Check every line of the entries for the string "padding" and return the ones that contain it.

--- INFORMATION SUPPLIED Enclosed Below ---

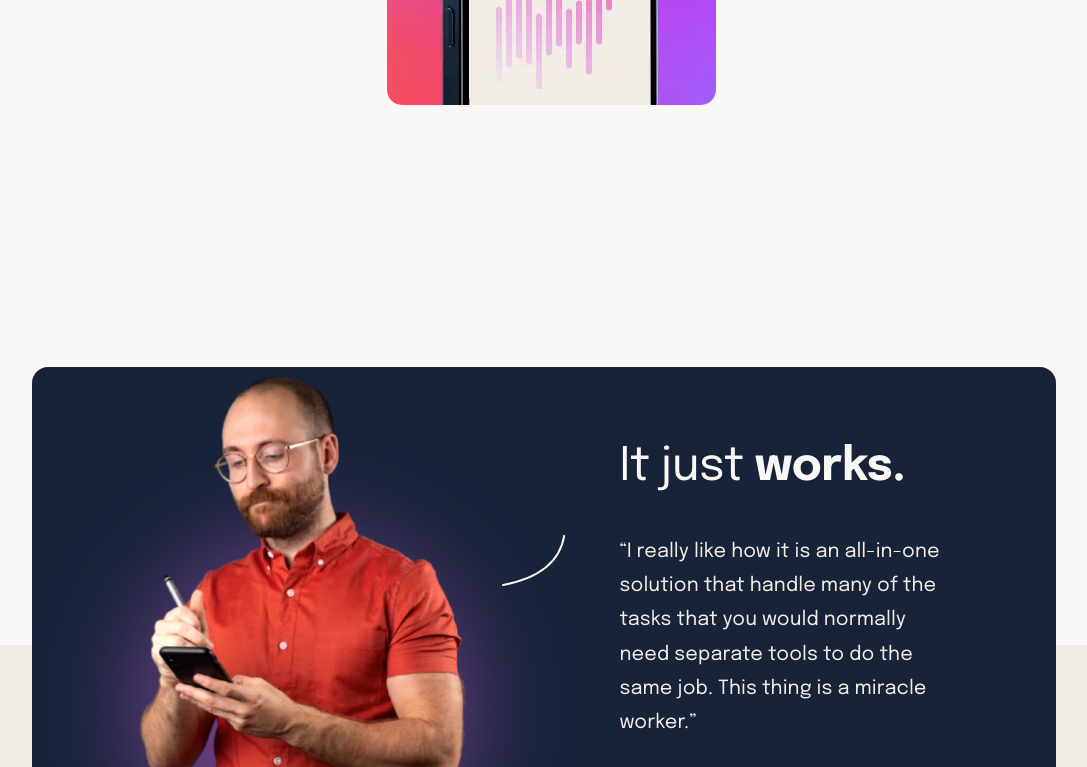
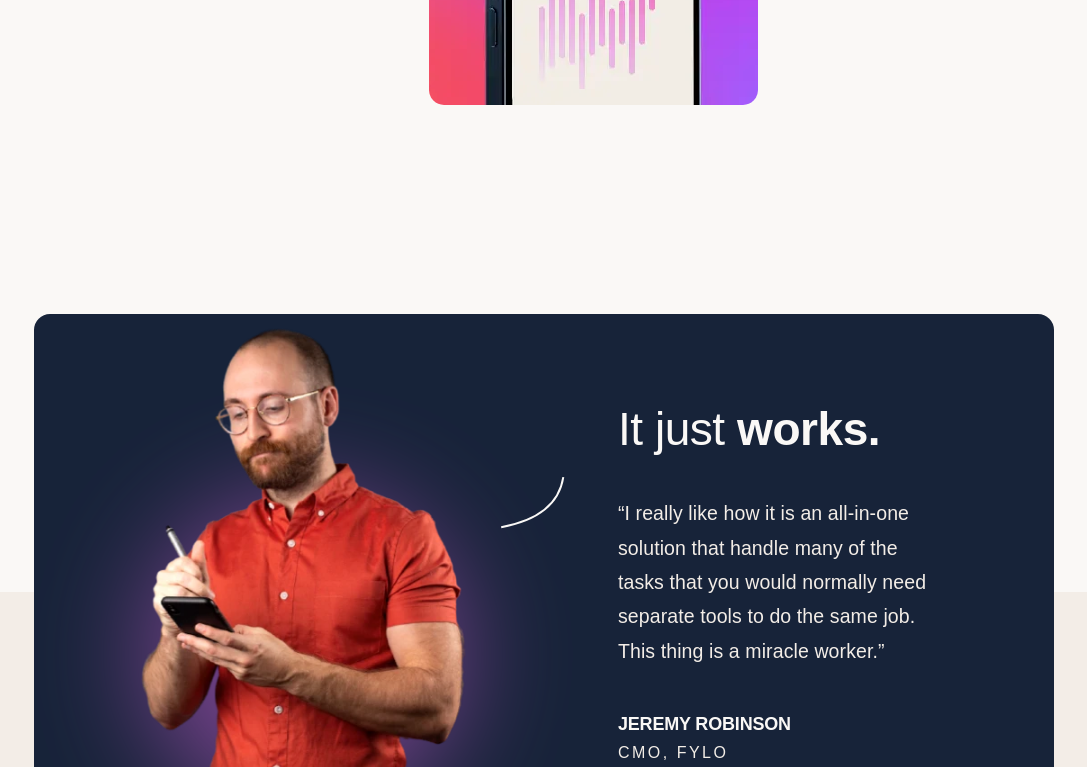
Before and after one commit to MarlonPassos-git/suite-landing-page, a website: page src/index.html in a window 1280 px wide. Shown: the part 666-1433 px from the top of the page, without its empty margins (96-1183 px from the left). Drawn offline with Linux system fonts and the light colour scheme; files whose address does not match are found by name; a web font is replaced by a local one.

Commit message:
🛠 ajustando o pixel ferfect com o figma

```diff
--- a/src/index.html
+++ b/src/index.html
@@ -5,17 +5,17 @@
   <meta charset="UTF-8">
   <meta http-equiv="X-UA-Compatible" content="IE=edge">
   <meta name="viewport" content="width=device-width, initial-scale=1.0">
+  <meta name="description"
+    content="This is the solution to the challenge Suite landing page proposed by frontend Mentor">
   <title>Suite</title>
   <link rel="stylesheet" href="./styles/css/index.css">
-  <link rel="preconnect" href="https://fonts.googleapis.com">
-  <link rel="preconnect" href="https://fonts.gstatic.com" crossorigin>
-  <link href="https://fonts.googleapis.com/css2?family=Epilogue:wght@400;700&display=swap" rel="stylesheet">
+
 </head>
 
 <body>
   <header class="header">
     <img class="logo header__logo" src="./images/logo.svg" alt="suite logo">
-    <a src="#" class="button header__button">
+    <a href="#" class="button header__button">
       Request Beta Access
     </a>
   </header>
@@ -86,7 +86,7 @@
           JEREMY ROBINSON
         </span>
         <p class="card__location">
-          CM O, FYLO
+          CMO, FYLO
         </p>
       </blockquote>
     </section>
@@ -101,18 +101,21 @@
         Copyright - Suite
       </p>
       <ul class="footer__socialNetworks">
-        <a href="#">
-          <li class="footer__socialNetwork">
-        </a>
-        <img src="./images/icon-facebook.svg" alt="icon facebook">
+
+        <li class="footer__socialNetwork">
+          <a href="#" aria-label="click here to acess facebook">
+            <img src="./images/icon-facebook.svg" alt="icon facebook">
+          </a>
         </li>
+
         <li class="footer__socialNetwork">
-          <a href="#">
+          <a href="#" aria-label="click here to acess twiter">
             <img src="./images/icon-twitter.svg" alt="icon twitter">
           </a>
         </li>
+
         <li class="footer__socialNetwork">
-          <a href="#">
+          <a href="#" aria-label="click here to acess instagram">
             <img src="./images/icon-instagram.svg" alt="icon instagram">
           </a>
         </li>
--- /dev/null
+++ b/src/styles/scss/base/_fonts.scss
@@ -0,0 +1,54 @@
+/* vietnamese */
+@font-face {
+  font-family: 'Epilogue';
+  font-style: normal;
+  font-weight: 400;
+  font-display: swap;
+  src: url(https://fonts.gstatic.com/s/epilogue/v11/O4ZRFGj5hxF0EhjimlIrsggqlg.woff2) format('woff2');
+  unicode-range: U+0102-0103, U+0110-0111, U+0128-0129, U+0168-0169, U+01A0-01A1, U+01AF-01B0, U+1EA0-1EF9, U+20AB;
+}
+/* latin-ext */
+@font-face {
+  font-family: 'Epilogue';
+  font-style: normal;
+  font-weight: 400;
+  font-display: swap;
+  src: url(https://fonts.gstatic.com/s/epilogue/v11/O4ZRFGj5hxF0EhjimlIqsggqlg.woff2) format('woff2');
+  unicode-range: U+0100-024F, U+0259, U+1E00-1EFF, U+2020, U+20A0-20AB, U+20AD-20CF, U+2113, U+2C60-2C7F, U+A720-A7FF;
+}
+/* latin */
+@font-face {
+  font-family: 'Epilogue';
+  font-style: normal;
+  font-weight: 400;
+  font-display: swap;
+  src: url(https://fonts.gstatic.com/s/epilogue/v11/O4ZRFGj5hxF0EhjimlIksgg.woff2) format('woff2');
+  unicode-range: U+0000-00FF, U+0131, U+0152-0153, U+02BB-02BC, U+02C6, U+02DA, U+02DC, U+2000-206F, U+2074, U+20AC, U+2122, U+2191, U+2193, U+2212, U+2215, U+FEFF, U+FFFD;
+}
+/* vietnamese */
+@font-face {
+  font-family: 'Epilogue';
+  font-style: normal;
+  font-weight: 700;
+  font-display: swap;
+  src: url(https://fonts.gstatic.com/s/epilogue/v11/O4ZRFGj5hxF0EhjimlIrsggqlg.woff2) format('woff2');
+  unicode-range: U+0102-0103, U+0110-0111, U+0128-0129, U+0168-0169, U+01A0-01A1, U+01AF-01B0, U+1EA0-1EF9, U+20AB;
+}
+/* latin-ext */
+@font-face {
+  font-family: 'Epilogue';
+  font-style: normal;
+  font-weight: 700;
+  font-display: swap;
+  src: url(https://fonts.gstatic.com/s/epilogue/v11/O4ZRFGj5hxF0EhjimlIqsggqlg.woff2) format('woff2');
+  unicode-range: U+0100-024F, U+0259, U+1E00-1EFF, U+2020, U+20A0-20AB, U+20AD-20CF, U+2113, U+2C60-2C7F, U+A720-A7FF;
+}
+/* latin */
+@font-face {
+  font-family: 'Epilogue';
+  font-style: normal;
+  font-weight: 700;
+  font-display: swap;
+  src: url(https://fonts.gstatic.com/s/epilogue/v11/O4ZRFGj5hxF0EhjimlIksgg.woff2) format('woff2');
+  unicode-range: U+0000-00FF, U+0131, U+0152-0153, U+02BB-02BC, U+02C6, U+02DA, U+02DC, U+2000-206F, U+2074, U+20AC, U+2122, U+2191, U+2193, U+2212, U+2215, U+FEFF, U+FFFD;
+}
--- a/src/styles/scss/base/_global.scss
+++ b/src/styles/scss/base/_global.scss
@@ -11,13 +11,13 @@ body > * {
 
 
   @media (min-width: 769px) {
-    $padding: progressiveClamp(40, 165, $_breakpoint-tablet);
+    $padding: progressiveClamp(40, 158, 769);
     padding-left: $padding;
     padding-right: $padding;
   }
 
   @media (min-width: 1440px) {
-    $padding: progressive(165, 166, $_breakpoint-desktop, $_breakpoint-desktop + 2);
+    $padding: progressive(158, 159, 1440, 1442);
     padding-left: $padding;
     padding-right: $padding;
   }
--- a/src/styles/scss/components/_card.scss
+++ b/src/styles/scss/components/_card.scss
@@ -71,7 +71,7 @@
     @media (min-width: $breakpoint-tablet) {
       bottom: 50%;
       left: 100%;
-      transform: translate(rem(35), rem(-30));
+      transform: translate(rem(35), rem(-35));
     }
   }
 }
@@ -95,7 +95,7 @@
   @media (min-width: $breakpoint-tablet) {
     text-align: left;
     min-height: rem(369);
-    width: rem(350);
+    width: rem(352);
     align-self: center;
   }
 }
@@ -124,6 +124,7 @@
   font-size: rem(18);
   line-height: rem(32);
   letter-spacing: rem(-0.18);
+  font-weight: bold;
 }
 
 .card__location {
--- a/src/styles/scss/components/_curve.scss
+++ b/src/styles/scss/components/_curve.scss
@@ -1,6 +1,5 @@
 .curveSolution {
   position: relative;
-  background-image: url("./images/image-hero-landscape.webp");
 
   &::after {
     content: '';
--- a/src/styles/scss/components/_footer.scss
+++ b/src/styles/scss/components/_footer.scss
@@ -42,7 +42,7 @@
 
 .footer__logo {
   width: rem(81);
-  height: rem(32);
+  height: rem(26);
 }
 
 .footer__socialNetworks {
@@ -52,12 +52,16 @@
 }
 
 .footer__socialNetwork {
-  height: rem(20);
-  width: rem(20);
+
   cursor: pointer;
   transition: color 0.2s ease-in-out;
 
   &:hover {
     filter: brightness(0) saturate(100%) invert(58%) sepia(8%) saturate(288%) hue-rotate(186deg) brightness(92%) contrast(87%);
   }
+
+  img {
+    height: rem(20);
+    width: rem(20);
+  }
 }
--- a/src/styles/scss/components/_header.scss
+++ b/src/styles/scss/components/_header.scss
@@ -5,6 +5,11 @@
 
   height: progressiveClamp(96, 156);
 
+}
+
+.header__logo {
+  width: rem(78.4);
+  height: rem(24.8);
 }
 
 .header__button {
--- a/src/styles/scss/components/solution/_list.scss
+++ b/src/styles/scss/components/solution/_list.scss
@@ -15,7 +15,9 @@
     flex-direction: column;
     justify-content: space-between;
     text-align: left;
+    margin-top: rem(-18);
     row-gap: rem(63);
+    width: progressiveClamp(223, 190, $_breakpoint-tablet);
   }
 
 }
@@ -25,7 +27,6 @@
 
   @media (min-width: $breakpoint-mobile) {
     max-width: progressiveClamp(223, 190, $_breakpoint-tablet);
-
   }
 }
 
--- a/src/styles/scss/components/solution/_solution.scss
+++ b/src/styles/scss/components/solution/_solution.scss
@@ -33,10 +33,11 @@
     margin:
       progressiveClamp(40, 17, $_breakpoint-tablet)
       0
-      progressiveClamp(237, 273, $_breakpoint-tablet)
+      progressiveClamp(237, 198, $_breakpoint-tablet)
     ;
     grid-template:
       "texts list"
+      / 1fr auto
     ;
   }
 }
--- a/src/styles/scss/components/solution/_texts.scss
+++ b/src/styles/scss/components/solution/_texts.scss
@@ -17,9 +17,8 @@
 
   font-size: progressiveClamp(38, 72);
   line-height: progressiveClamp(44, 78);
-  letter-spacing: progressiveClamp(-0.53, 1);
+  letter-spacing: progressiveClamp(-0.53, -1);
   max-width: 17ch;
-
 
   span {
     font-weight: bold;
@@ -30,7 +29,7 @@
 .solution__paragraph {
   max-width: 34ch;
   margin: rem(40) 0 rem(52);
-  font-size: progressiveClamp(18, 16, 768);
+  font-size: progressiveClamp(16, 18, 768);
   line-height: progressiveClamp(28, 32, 768);
 
 }
@@ -41,7 +40,9 @@
 
   background: $darkBlue;
   color: $creamWhite;
-
+  font-size: rem(18);
+  letter-spacing: rem(-0.18);
+  line-height: rem(32);
   transition: color 5s;
 
   &:hover {
--- a/src/styles/scss/index.scss
+++ b/src/styles/scss/index.scss
@@ -1,4 +1,5 @@
 @import './base/reset';
+@import './base/fonts';
 @import './base/progressiveSize';
 @import './base/variables';
 @import './base/functions';
```
Also changed, not shown: src/styles/css/index.css, 1 other file.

--- End of Enclosed INFORMATION SUPPLIED ---

### [RESULT OF THIS EXERCISE]
-    $padding: progressiveClamp(40, 165, $_breakpoint-tablet);
+    $padding: progressiveClamp(40, 158, 769);
     padding-left: $padding;
     padding-right: $padding;
-    $padding: progressive(165, 166, $_breakpoint-desktop, $_breakpoint-desktop + 2);
+    $padding: progressive(158, 159, 1440, 1442);
     padding-left: $padding;
     padding-right: $padding;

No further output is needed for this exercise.